For each line below that includes the word "index", make a copy.

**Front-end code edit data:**
Start of Block

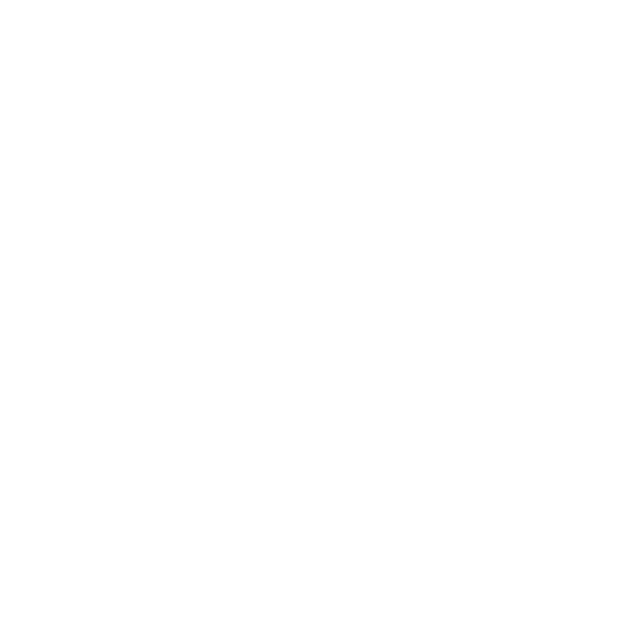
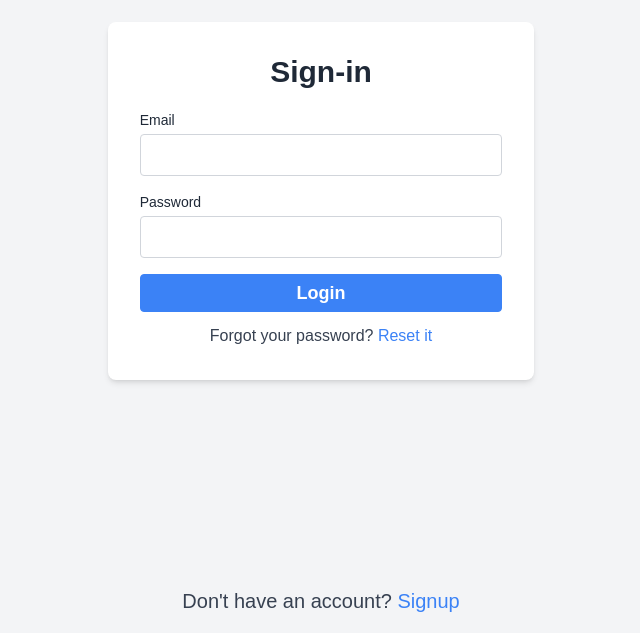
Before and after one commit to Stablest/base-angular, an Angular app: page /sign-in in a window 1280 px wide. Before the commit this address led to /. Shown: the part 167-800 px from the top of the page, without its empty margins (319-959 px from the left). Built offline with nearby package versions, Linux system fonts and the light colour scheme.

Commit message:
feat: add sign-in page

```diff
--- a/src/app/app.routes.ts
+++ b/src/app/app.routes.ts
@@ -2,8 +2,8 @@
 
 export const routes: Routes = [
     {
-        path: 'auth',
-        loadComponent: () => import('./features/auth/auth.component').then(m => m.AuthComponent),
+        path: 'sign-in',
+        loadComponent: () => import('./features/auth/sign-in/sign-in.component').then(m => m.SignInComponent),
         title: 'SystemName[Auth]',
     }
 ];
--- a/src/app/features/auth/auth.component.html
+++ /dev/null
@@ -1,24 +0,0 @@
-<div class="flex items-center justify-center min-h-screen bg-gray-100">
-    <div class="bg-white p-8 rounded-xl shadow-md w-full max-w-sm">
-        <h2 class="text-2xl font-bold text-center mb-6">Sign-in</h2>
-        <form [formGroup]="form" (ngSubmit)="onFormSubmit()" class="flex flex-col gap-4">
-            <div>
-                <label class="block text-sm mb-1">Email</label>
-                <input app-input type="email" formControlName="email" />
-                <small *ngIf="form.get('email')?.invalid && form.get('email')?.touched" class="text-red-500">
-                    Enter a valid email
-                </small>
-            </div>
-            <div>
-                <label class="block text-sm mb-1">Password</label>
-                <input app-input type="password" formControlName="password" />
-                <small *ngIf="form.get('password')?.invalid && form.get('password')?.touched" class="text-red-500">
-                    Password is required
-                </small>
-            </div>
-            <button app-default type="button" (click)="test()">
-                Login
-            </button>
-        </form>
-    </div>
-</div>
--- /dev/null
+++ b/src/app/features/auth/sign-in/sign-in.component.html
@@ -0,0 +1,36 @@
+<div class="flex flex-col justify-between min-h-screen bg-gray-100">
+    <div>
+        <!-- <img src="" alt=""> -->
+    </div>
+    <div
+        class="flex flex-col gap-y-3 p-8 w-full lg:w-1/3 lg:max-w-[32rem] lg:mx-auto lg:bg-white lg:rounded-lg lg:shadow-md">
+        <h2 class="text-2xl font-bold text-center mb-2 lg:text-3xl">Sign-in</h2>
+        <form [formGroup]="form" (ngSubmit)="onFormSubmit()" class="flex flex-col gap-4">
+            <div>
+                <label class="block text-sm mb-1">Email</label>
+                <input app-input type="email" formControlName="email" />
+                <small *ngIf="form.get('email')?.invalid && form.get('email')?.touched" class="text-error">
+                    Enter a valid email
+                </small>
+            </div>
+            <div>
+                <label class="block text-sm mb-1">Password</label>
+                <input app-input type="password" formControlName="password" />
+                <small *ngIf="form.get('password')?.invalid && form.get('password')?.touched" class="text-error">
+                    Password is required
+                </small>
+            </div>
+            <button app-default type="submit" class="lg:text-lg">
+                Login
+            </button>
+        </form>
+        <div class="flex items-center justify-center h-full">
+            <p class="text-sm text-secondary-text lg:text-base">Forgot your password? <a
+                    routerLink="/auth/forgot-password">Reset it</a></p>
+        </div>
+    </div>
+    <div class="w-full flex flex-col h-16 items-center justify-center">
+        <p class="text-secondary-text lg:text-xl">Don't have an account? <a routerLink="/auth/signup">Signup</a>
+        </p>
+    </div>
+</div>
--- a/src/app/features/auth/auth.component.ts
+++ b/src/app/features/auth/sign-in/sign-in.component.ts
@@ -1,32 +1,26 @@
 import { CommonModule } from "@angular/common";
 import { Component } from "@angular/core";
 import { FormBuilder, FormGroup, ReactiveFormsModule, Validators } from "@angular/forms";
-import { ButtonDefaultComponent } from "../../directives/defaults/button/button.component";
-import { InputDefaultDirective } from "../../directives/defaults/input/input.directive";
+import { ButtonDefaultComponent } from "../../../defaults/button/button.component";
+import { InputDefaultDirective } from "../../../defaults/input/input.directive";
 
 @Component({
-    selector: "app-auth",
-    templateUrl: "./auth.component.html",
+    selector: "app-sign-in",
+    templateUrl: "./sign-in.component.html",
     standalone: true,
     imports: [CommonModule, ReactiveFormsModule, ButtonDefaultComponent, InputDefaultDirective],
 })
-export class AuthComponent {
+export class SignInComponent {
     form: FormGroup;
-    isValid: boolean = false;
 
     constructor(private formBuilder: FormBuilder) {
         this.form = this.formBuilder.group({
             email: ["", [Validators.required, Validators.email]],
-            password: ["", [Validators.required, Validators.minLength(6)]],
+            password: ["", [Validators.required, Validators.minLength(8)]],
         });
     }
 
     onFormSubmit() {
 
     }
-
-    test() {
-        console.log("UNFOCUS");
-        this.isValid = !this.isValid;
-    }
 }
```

End of Block
Start of Block

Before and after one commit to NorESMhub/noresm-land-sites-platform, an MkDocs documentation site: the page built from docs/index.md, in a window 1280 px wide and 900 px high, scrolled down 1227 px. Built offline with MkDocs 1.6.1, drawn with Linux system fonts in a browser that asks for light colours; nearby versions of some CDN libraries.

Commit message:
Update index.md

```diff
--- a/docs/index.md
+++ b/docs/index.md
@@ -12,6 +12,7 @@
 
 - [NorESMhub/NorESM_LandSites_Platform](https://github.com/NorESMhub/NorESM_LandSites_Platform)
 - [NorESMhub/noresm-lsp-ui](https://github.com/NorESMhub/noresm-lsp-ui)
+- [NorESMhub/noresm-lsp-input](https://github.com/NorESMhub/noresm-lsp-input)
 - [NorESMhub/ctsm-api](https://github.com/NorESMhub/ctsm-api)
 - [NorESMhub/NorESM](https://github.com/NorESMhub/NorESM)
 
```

End of Block
Start of Block

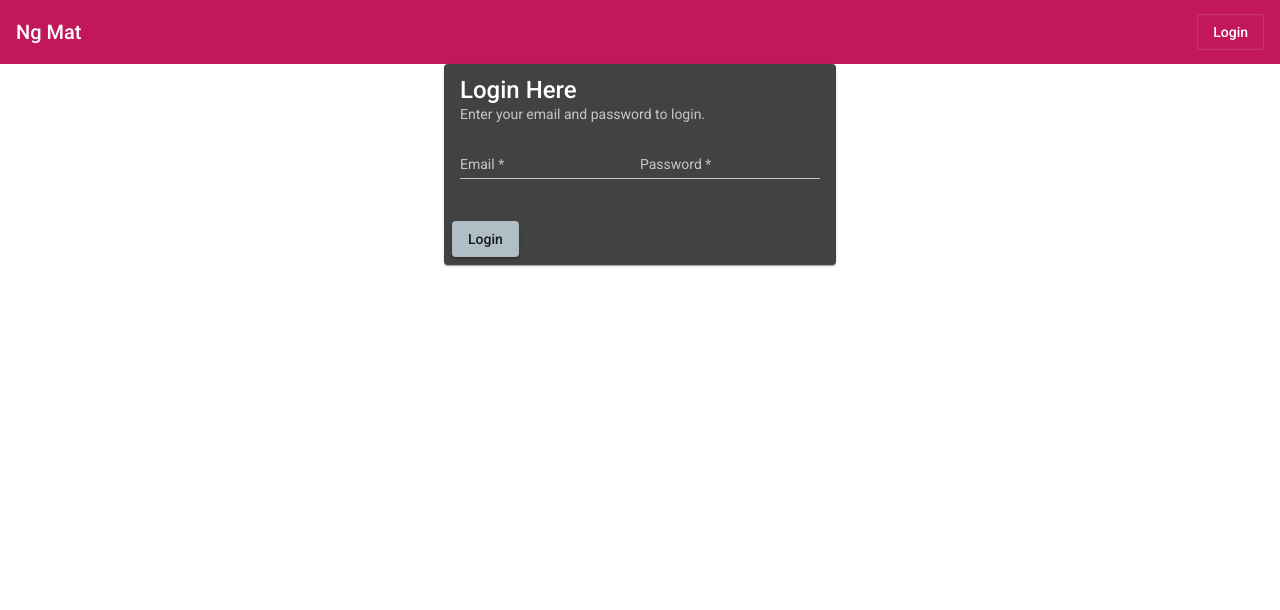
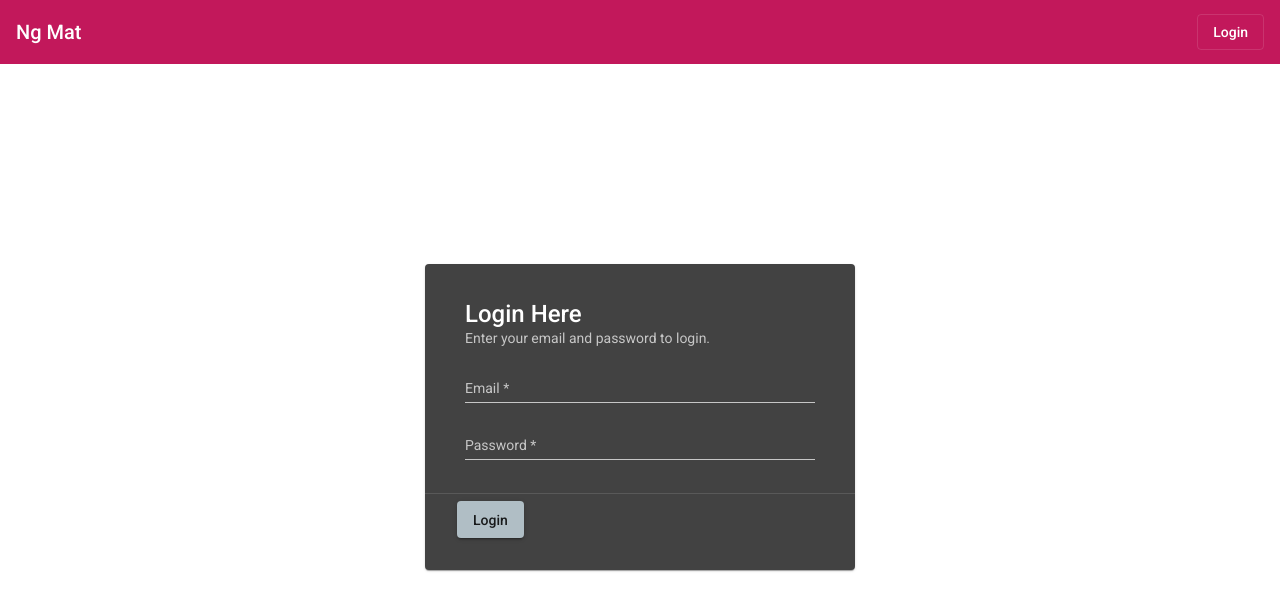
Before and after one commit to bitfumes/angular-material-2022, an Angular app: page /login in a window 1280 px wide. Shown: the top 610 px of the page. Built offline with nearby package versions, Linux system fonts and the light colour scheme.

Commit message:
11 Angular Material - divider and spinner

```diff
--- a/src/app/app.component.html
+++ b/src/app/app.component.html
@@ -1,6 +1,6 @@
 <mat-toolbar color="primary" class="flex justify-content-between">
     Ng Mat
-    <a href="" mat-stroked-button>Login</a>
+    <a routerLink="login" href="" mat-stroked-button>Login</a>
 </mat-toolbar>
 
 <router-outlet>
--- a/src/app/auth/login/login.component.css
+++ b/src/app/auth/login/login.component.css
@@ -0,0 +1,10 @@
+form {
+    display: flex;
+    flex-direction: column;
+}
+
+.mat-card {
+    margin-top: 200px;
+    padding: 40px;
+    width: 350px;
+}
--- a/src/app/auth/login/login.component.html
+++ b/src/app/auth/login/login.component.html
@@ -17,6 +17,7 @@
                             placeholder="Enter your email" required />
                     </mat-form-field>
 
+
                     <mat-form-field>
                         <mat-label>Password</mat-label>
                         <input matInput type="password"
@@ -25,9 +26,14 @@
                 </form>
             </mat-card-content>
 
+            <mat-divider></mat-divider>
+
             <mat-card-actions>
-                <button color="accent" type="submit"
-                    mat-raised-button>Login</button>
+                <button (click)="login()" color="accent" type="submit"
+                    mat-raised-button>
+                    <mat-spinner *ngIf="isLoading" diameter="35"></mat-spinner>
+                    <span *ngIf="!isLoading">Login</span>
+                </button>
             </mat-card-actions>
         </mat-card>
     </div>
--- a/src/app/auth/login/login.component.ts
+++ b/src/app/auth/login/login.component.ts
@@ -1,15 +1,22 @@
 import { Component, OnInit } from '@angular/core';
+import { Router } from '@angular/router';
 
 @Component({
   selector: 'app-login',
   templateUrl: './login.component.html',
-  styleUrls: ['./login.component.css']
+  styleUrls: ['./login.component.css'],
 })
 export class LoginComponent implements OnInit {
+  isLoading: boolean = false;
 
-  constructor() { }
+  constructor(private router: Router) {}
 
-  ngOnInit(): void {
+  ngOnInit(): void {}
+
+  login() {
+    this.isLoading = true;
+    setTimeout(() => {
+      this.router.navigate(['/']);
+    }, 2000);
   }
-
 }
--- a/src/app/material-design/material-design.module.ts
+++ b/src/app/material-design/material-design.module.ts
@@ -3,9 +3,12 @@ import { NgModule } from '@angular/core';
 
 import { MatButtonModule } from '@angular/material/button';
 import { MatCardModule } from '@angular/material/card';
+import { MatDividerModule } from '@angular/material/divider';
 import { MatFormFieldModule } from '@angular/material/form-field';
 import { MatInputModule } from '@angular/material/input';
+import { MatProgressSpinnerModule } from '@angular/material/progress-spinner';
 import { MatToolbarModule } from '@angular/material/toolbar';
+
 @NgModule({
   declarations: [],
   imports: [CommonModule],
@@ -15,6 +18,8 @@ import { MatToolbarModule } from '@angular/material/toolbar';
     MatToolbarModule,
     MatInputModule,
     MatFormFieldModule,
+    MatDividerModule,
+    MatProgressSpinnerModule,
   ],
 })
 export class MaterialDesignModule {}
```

End of Block

**Written response:**
Before and after one commit to NorESMhub/noresm-land-sites-platform, an MkDocs documentation site: the page built from docs/index.md, in a window 1280 px wide and 900 px high, scrolled down 1227 px. Built offline with MkDocs 1.6.1, drawn with Linux system fonts in a browser that asks for light colours; nearby versions of some CDN libraries.
Update index.md
--- a/docs/index.md
+++ b/docs/index.md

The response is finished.